Do You Have a Debt Wish? What Happens to Your Debt after Death
Many people deal with credit card debt all of their lives with most of them giving little or no thought to what happens with their debt after they die. The fact that nearly 60% die without a will is a strong indication that they’ve given absolutely no thought to it. As a consequence, those that survive the debt holder are often left to deal with a myriad of issues that can be time-consuming and unpleasant. Credit card debt doesn’t simply evaporate when someone dies. In fact, creditors will actually step up their game in order to collect from survivors who are ill-prepared to deal with their onslaught. For many survivors, it can get pretty ugly. For anyone who hasn’t written a will, or, who hasn’t considered the plight of their survivors who have to deal with their credit card debt, they need to know the extent of the burden they are creating for their loved ones.
What Happens to Debt after Death?
Post-mortem debt is a somewhat complicated issue in that there are as many laws regulating it as there are states. Generally, your estate is ultimately responsible for paying any outstanding debt. Although debt cannot be inherited, it is left to those responsible for settling your estate to ensure that it gets paid. Under the laws of probate, creditors are one of the first in line to receive whatever proceeds are available. If no proceeds are available, and if the debt is in your name only, then, essentially, the creditors are out of luck. But that doesn’t mean they will stop all efforts to collect.
If the debt is held in multiple names, which is as a joint account by two spouses, or with cosigners on the account, then the resolution is fairly clear cut, the surviving spouse or cosigner is responsible for paying the debt. If, however, the survivor is only an authorized user, such as a child who was given an additional card to use, there is no obligation to pay the debt.
It’s a little more complicated if you live in a community property state, (Alaska, Arizona, California, Idaho, Louisiana, Nevada, New Mexico, Texas, Washington, and Wisconsin), because, in essence, all assets and debts accumulated during the marriage are considered equally owned by spouses. That means that, even if your spouse opened an individual credit account, by law it could still be half your responsibility. The actual laws vary from state to state, so it is important to look into it so you will know what your spouse will have to contend with.
What Assets Can Be Used to Pay off Debt?
Not all assets are treated equally. Generally, any asset that passes by beneficiary or contract, such as a qualified retirement plan, annuity or life insurance policy, pass outside of probate directly to the named beneficiary. So, these assets are not available to pay off debt. The issue becomes whether a creditor can go after a family member who inherits one of these assets. The flat answer is “no”, if the asset is a 401k plan or a life insurance policy. For other assets such as an IRA or certain types of bank and brokerage accounts, each state has its own set of rules. And, in most states, a house should be able to pass from one spouse to another unimpeded by creditor actions.
How Surviving Families Should Deal with Creditors
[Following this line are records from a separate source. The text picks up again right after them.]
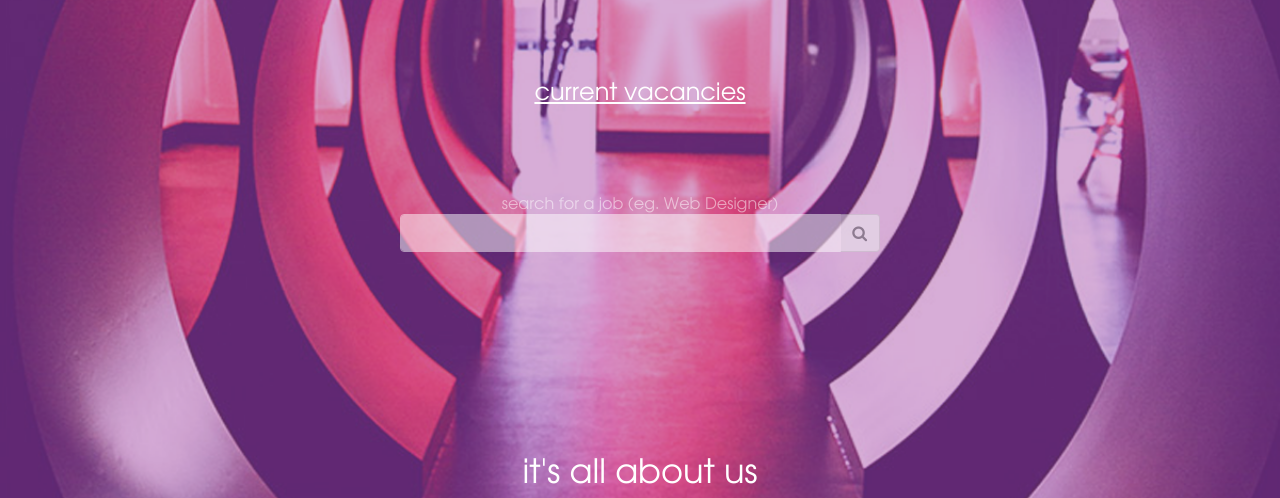
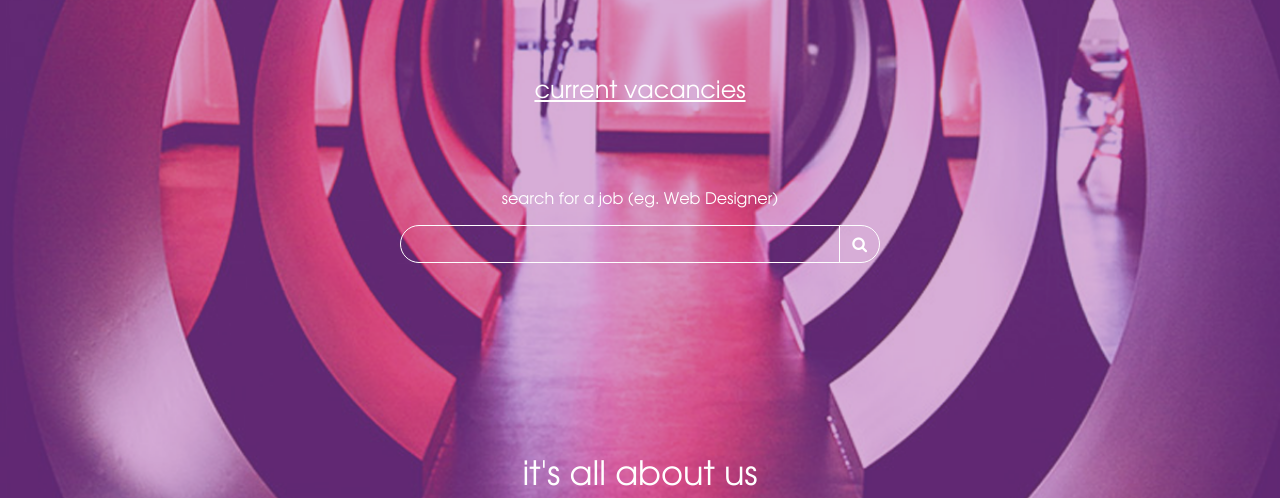
Before and after one commit to alexa-s/hr-mi, a plain HTML site: page index.html in a window 1280 px wide. Shown: the part 282-780 px from the top of the page. Drawn offline with Linux system fonts and the light colour scheme.

Commit message:
changed the styling for search input in landing page

```diff
--- a/css/styles.css
+++ b/css/styles.css
@@ -99,15 +99,28 @@ h2 {
 
 #home .form-control {
     margin-right: -1px;
+    border-top-left-radius: 20px;
+    border-bottom-left-radius: 20px;
+}
+
+#home .input-group-addon {
+    border-top-right-radius: 20px;
+    border-bottom-right-radius: 20px;
+}
+
+#home .form-control,
+#home .input-group-addon {
+    background: transparent;
+    color: #fff;
     border: 1px solid #fff;
 }
 
 .transp-bkg {
-    -ms-filter: "progid:DXImageTransform.Microsoft.Alpha(Opacity=50)";
+/*    -ms-filter: "progid:DXImageTransform.Microsoft.Alpha(Opacity=50)";
     filter: alpha(opacity=50);
     -moz-opacity: 0.5;
     -khtml-opacity: 0.5;
-    opacity: 0.5;
+    opacity: 0.5;    */
 }
 
 .landing-p {
--- a/index.html
+++ b/index.html
@@ -50,7 +50,7 @@
 				<div class="col-12 text-center transp-bkg">
 					<div class="pt-3">
 						<form method="post" id="search">
-							<div class="search-text">search for a job (eg. Web Designer)</div>
+							<div class="search-text pb-3">search for a job (eg. Web Designer)</div>
 							<div class="input-group w-50">
 								<input class="form-control" type="text"/>
 								<span class="input-group-addon">
```
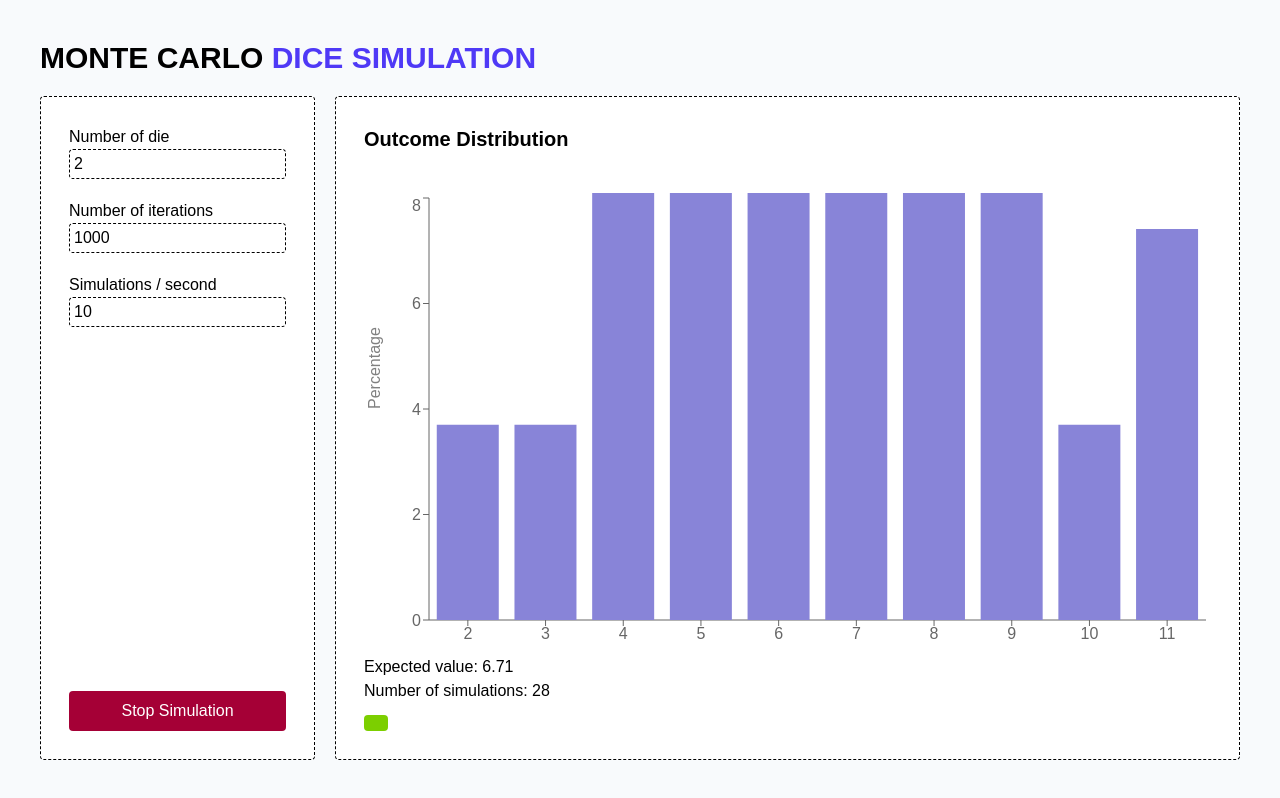
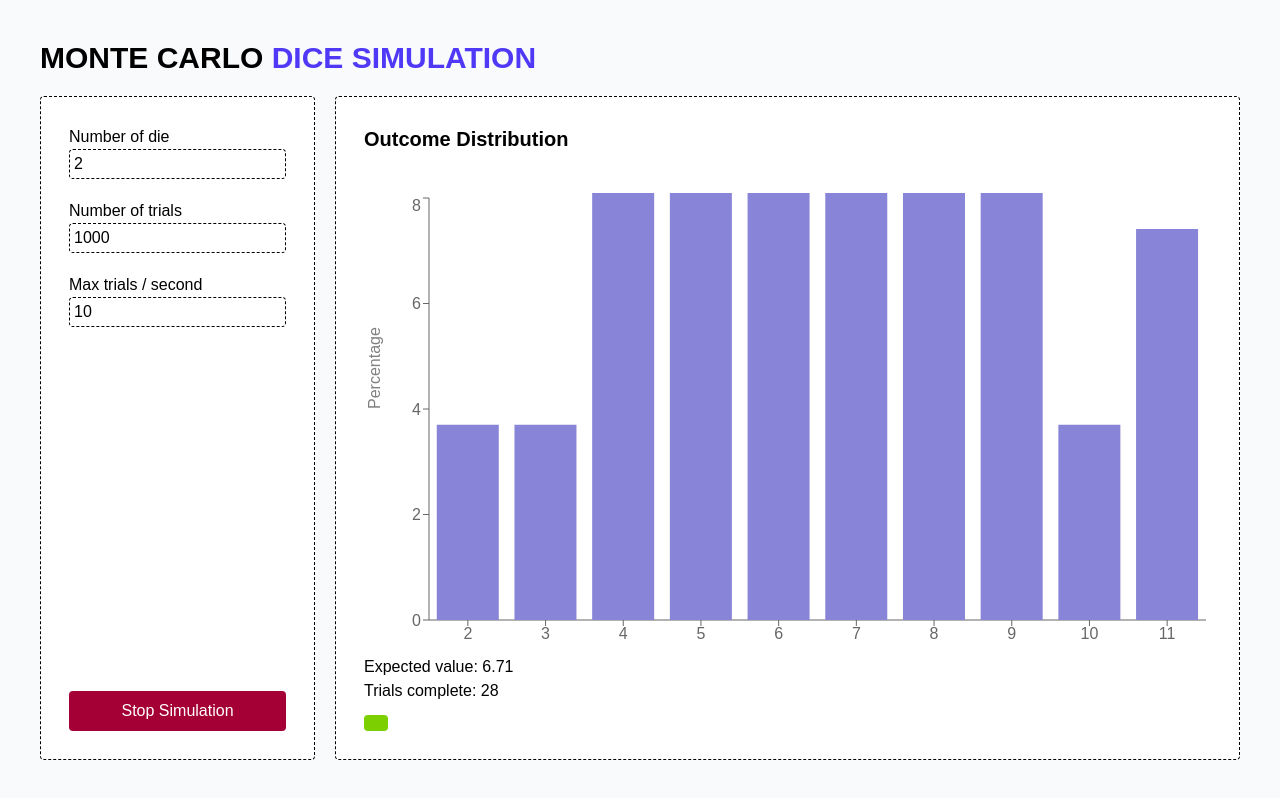
Before and after one commit to vincemaina/monte-carlo-dice-sandbox, a Next.js app: page / in a window 1280 px wide. Both pictures are taken after a click on the button "Start Simulation". Built offline with nearby package versions, Linux system fonts and the light colour scheme.

Commit message:
fix: change terminology

```diff
--- a/src/app/monte-carlo.tsx
+++ b/src/app/monte-carlo.tsx
@@ -179,7 +179,7 @@ export function MonteCarlo() {
         </label>
 
         <label title="How many times would you like to run the simulation?">
-          <span>Number of iterations</span>
+          <span>Number of trials</span>
           <input
             type="number"
             name="input-num-iterations"
@@ -192,7 +192,7 @@ export function MonteCarlo() {
         </label>
 
         <label title="How many times should the simulation run per second?">
-          <span>Simulations / second</span>
+          <span>Max trials / second</span>
           <input
             type="number"
             name="input-simulation-rate"
--- a/src/app/simulation-visualiser.tsx
+++ b/src/app/simulation-visualiser.tsx
@@ -45,7 +45,7 @@ export function SimulationVisualiser({ outcomes, numIterations }: Props) {
 
       <div className="flex-shrink-1">
         <div>Expected value: {expectedValue.toFixed(2)}</div>
-        <div>Number of simulations: {outcomes.length}</div>
+        <div>Trials complete: {outcomes.length}</div>
         <div
           className="bg-lime-500 w-full h-4 rounded mt-3"
           style={{ maxWidth: `${(outcomes.length / numIterations) * 100}%` }}
```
If there are proceeds from exempt assets such as a 401k or life insurance, the executor of the estate should use those to pay off the debt. Creditors will eventually be notified of the probate, so it is best to deal with them as early on in the process as possible. In fact, if the executor acts quickly, before the accounts go into probate, they are more likely to be able to negotiate settlements with the creditors. Many creditors are willing to settle for as little as 50% of the outstanding debt. Once the accounts are probated, things can get a little nastier.
Even though the surviving family members may not be a responsible party to the debt, it won’t stop some creditors from contacting them. Some creditors will even go as far as filing for a judgment or pass off the debt to a collection agency, and they can be relentless. In either case, the best course is to have an attorney write the creditor which will usually put a stop to their efforts. And, the credit bureaus are obligated to remove any negative reporting.
A Better Solution
The better solution for everyone is to acknowledge that debt is an obligation, whether they are alive or dead. Responsible people don’t shift their obligations to others, especially when there are simple ways to prevent it. At a minimum, you should carry enough life insurance to cover your debts. But, it is important to realize that, with death, there are expenses. In addition to debt pay off, there are final expenses, such as funeral costs and medical bills that are unavoidable. And, for many surviving families, there is an immediate need for cash while they undergo the tribulation of settling the estate.
And, for as little time and expense it takes, there is really no excuse for not writing a will. A will not only expresses your final wishes, for the family it clarifies and, in many cases, simplifies the painful and often arduous process of settling the estate. Would you wish anything less for your family?
*This content is developed from sources believed to be providing accurate information. The information provided is not written or intended as tax or legal advice and may not be relied on for purposes of avoiding any Federal tax penalties. Individuals are encouraged to seek advice from their own tax or legal counsel. Individuals involved in the estate planning process should work with an estate planning team, including their own personal legal or tax counsel. Neither the information presented nor any opinion expressed constitutes a representation by us of a specific investment or the purchase or sale of any securities. Asset allocation and diversification do not ensure a profit or protect against loss in declining markets. This material was developed and produced by Advisor Websites to provide information on a topic that may be of interest. Copyright 2021 Advisor Websites.